Comparing Mustafi to the best central defender in the Premier League may seem slightly harsh but it is rather telling that he has committed over three times as many fouls as Virgil Van Dijk (12 fouls) has this season in 766 fewer minutes.
A further example of Mustafi’s tendency to make rash tackles is that he has been cautioned eight times this season – only four other central defenders in the division have received more yellow cards, including his partner Sokratis.
Lack of leadership
Although Mustafi certainly doesn’t help himself, he is far from the sole reason behind Arsenal’s defensive struggles this season. Of the current top-six clubs, only Manchester United (51) have conceded more goals than Arsenal’s 49 – a total 29 more than Liverpool have let in.
Collectively, Arsenal haven’t defended well enough this season and Emery has struggled to rectify failings from the Wenger era in that regard. Compared to their rivals, Arsenal’s pressing system remains incoherent, while their midfield is often too easily bypassed, putting pressure on their backline. Bernd Leno, who admittedly has been excellent recently, has committed the most errors leading to goals (five) in the league this season, meanwhile.
Neville also believes that they have lacked leadership at the back this term, another criticism frequently levelled at Arsenal in recent years.

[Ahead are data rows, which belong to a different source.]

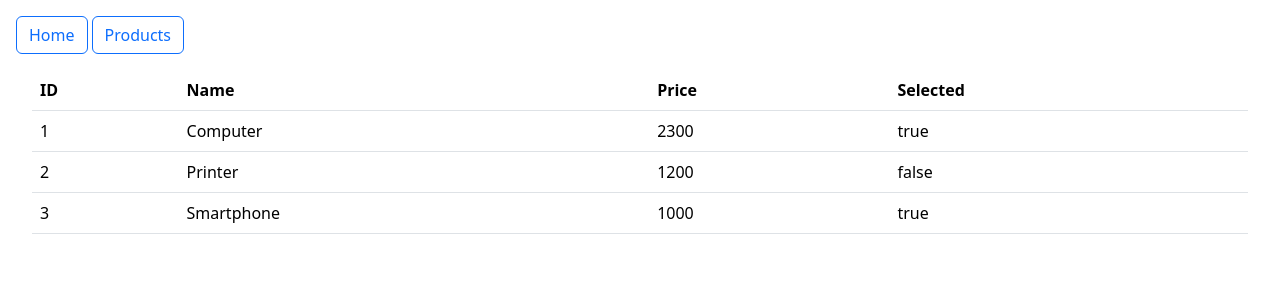
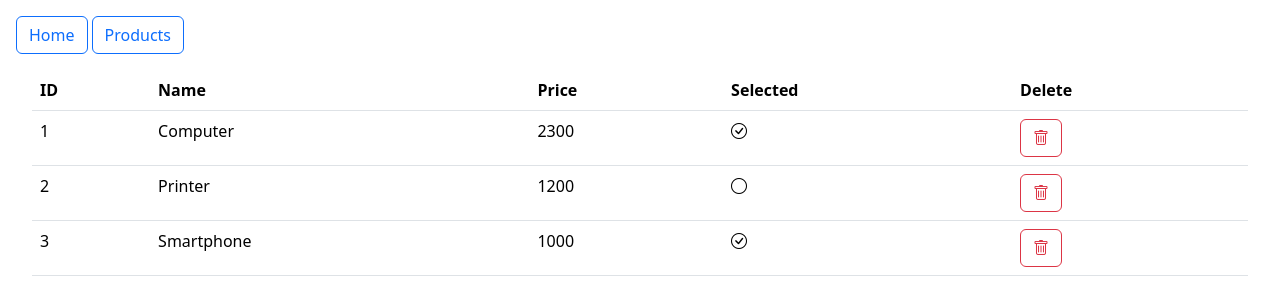
Before and after one commit to MohamedSAIFI0/Angular-Framework-Products-Managements, an Angular app: page /products in a window 1280 px wide. Shown: the top 306 px of the page. Built offline with nearby package versions, Linux system fonts and the light colour scheme.

Commit message:
handleDelete done

```diff
--- a/package.json
+++ b/package.json
@@ -21,6 +21,7 @@
     "@angular/router": "^19.2.0",
     "@angular/ssr": "^19.2.24",
     "bootstrap": "^5.3.8",
+    "bootstrap-icons": "^1.13.1",
     "express": "^4.18.2",
     "rxjs": "~7.8.0",
     "tslib": "^2.3.0",
--- a/src/app/products/products.component.html
+++ b/src/app/products/products.component.html
@@ -3,7 +3,7 @@
     <table class="table">
       <thead>
       <tr>
-        <th>ID</th> <th>Name</th> <th>Price</th> <th>Selected</th>
+        <th>ID</th> <th>Name</th> <th>Price</th> <th>Selected</th> <th>Delete</th>
       </tr>
       </thead>
       @if (products){
@@ -13,7 +13,19 @@
               <td>{{p.id}}</td>
               <td>{{p.name}}</td>
               <td>{{p.price}}</td>
-              <td>{{p.selected}}</td>
+              <td>
+                @if (p.selected) {
+                  <i class="bi bi-check-circle"></i>
+                } @else {
+                  <i class="bi bi-circle"></i>
+                }
+              </td>
+
+              <td>
+                <button (click)="handleDelete(p)" class="btn btn-outline-danger">
+                  <i class="bi bi-trash"></i>
+                </button>
+              </td>
             </tr>
           }
         </tbody>
--- a/src/app/products/products.component.ts
+++ b/src/app/products/products.component.ts
@@ -23,4 +23,12 @@ export class ProductsComponent implements OnInit{
     ]
   }
 
+  handleDelete(product: any){
+    let v = confirm('etes-vous sure de vouloir supprimer ?')
+    if (v == true){
+      this.products = this.products.filter(p => p.id != product.id)
+    }
+  }
+
+
 }
--- a/src/styles.css
+++ b/src/styles.css
@@ -1,2 +1,3 @@
 /* You can add global styles to this file, and also import other style files */
 @import "bootstrap/dist/css/bootstrap.min.css";
+@import "bootstrap-icons/font/bootstrap-icons.min.css";
```
Also changed, not shown: 1 other file (tests, documents, lock files or other folders).
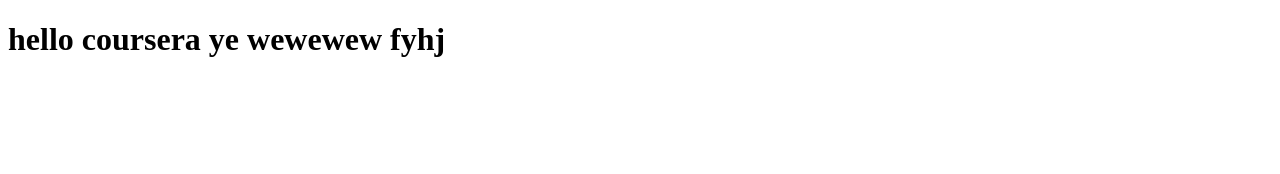
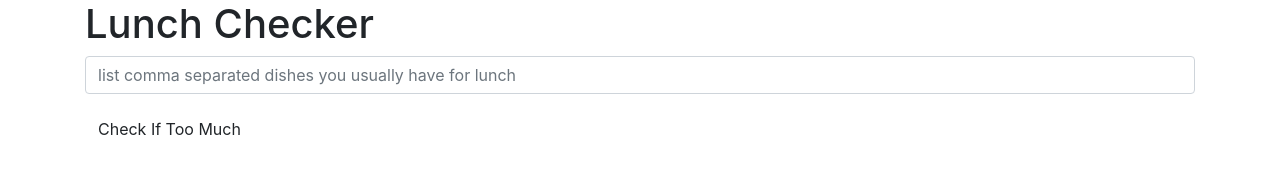
Before and after one commit to zhankksx/coursera-test, a plain HTML site: page index.html in a window 1280 px wide. Drawn offline with nearby package versions, Linux system fonts and the light colour scheme.

Commit message:
next version of web file

```diff
--- a/index.html
+++ b/index.html
@@ -1,10 +1,29 @@
-<!DOCTYPE html>
-<html lang="en" dir="ltr">
+<!doctype html>
+<html lang="en">
   <head>
-    <meta charset="utf-8">
-    <title>Hello coursera</title>
+    <title>Lunch Checker</title>
+    <meta name="viewport" content="width=device-width, initial-scale=1">
+    <link rel="stylesheet" href="styles/bootstrap.min.css">
+    <style>
+      .message { font-size: 1.3em; font-weight: bold; }
+    </style>
   </head>
-  <body>
-    <h1>hello coursera ye wewewew fyhj</h1>
-  </body>
+<body>
+   <div class="container">
+     <h1>Lunch Checker</h1>
+
+         <div class="form-group">
+             <input id="lunch-menu" type="text"
+             placeholder="list comma separated dishes you usually have for lunch"
+             class="form-control">
+         </div>
+         <div class="form-group">
+             <button class="btn btn-default">Check If Too Much</button>
+         </div>
+         <div class="form-group message">
+           <!-- Your message can go here. -->
+         </div>
+   </div>
+
+</body>
 </html>
```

The former Manchester United defender believes that the lack of a natural leader in defence has played a part in Mustafi’s haphazard performances.
Gary Neville believes that Nicolas Otamendi had a positive effect on Mustafi while the pair were at Valencia (Getty Images)Citing Mustafi’s time at Valencia, Neville said: ‘I think at the moment he doesn’t have a strong partner alongside him. He had [Nicolas] Otamendi at Valencia the year before I got there who did really well with him. The year after obviously Otamendi went to City he then had a different partner and it became really difficult for him.
‘Arsenal signed him and if they are going to play Mustafi they need a really strong partner alongside him.’
What comes next?
On the one hand, Emery’s steadfast defence of Mustafi in the wake of mounting criticism from his own supporters is to be commended. On the other, his decision to continue picking him is genuinely putting Arsenal at risk of achieving their goals this season.
When the transfer window re-opens, Emery’s true estimations of the player may become apparent should Arsenal decide to cut their losses and send Mustafi on his way. According to reports, he is one of as many as seven players available for transfer this summer as Emery attempts some financial gymnastics to increase his transfer kitty.
Unai Emery is planning a summer clearout at Arsenal (Getty Images)The issue that Arsenal face, though, is recouping anywhere near the £35m they paid for him three years ago. At 27, Mustafi should be entering the prime of his career, yet his failure thus far to learn from his mistakes won’t have done much to convince other clubs to take a punt.
Mustafi’s wages, reported to be between £80,000 and £90,000 per week, could also prove to be a stumbling block when it comes to trying to move him on. A loan with an optional buyout clause could be the club’s main option to offload Mustafi while freeing up some room in their budget.
Alternatively, with two years remaining on his contract, Arsenal may decide to give him one more season to prove himself. What happens next largely depends on his manager.
More: Arsenal FC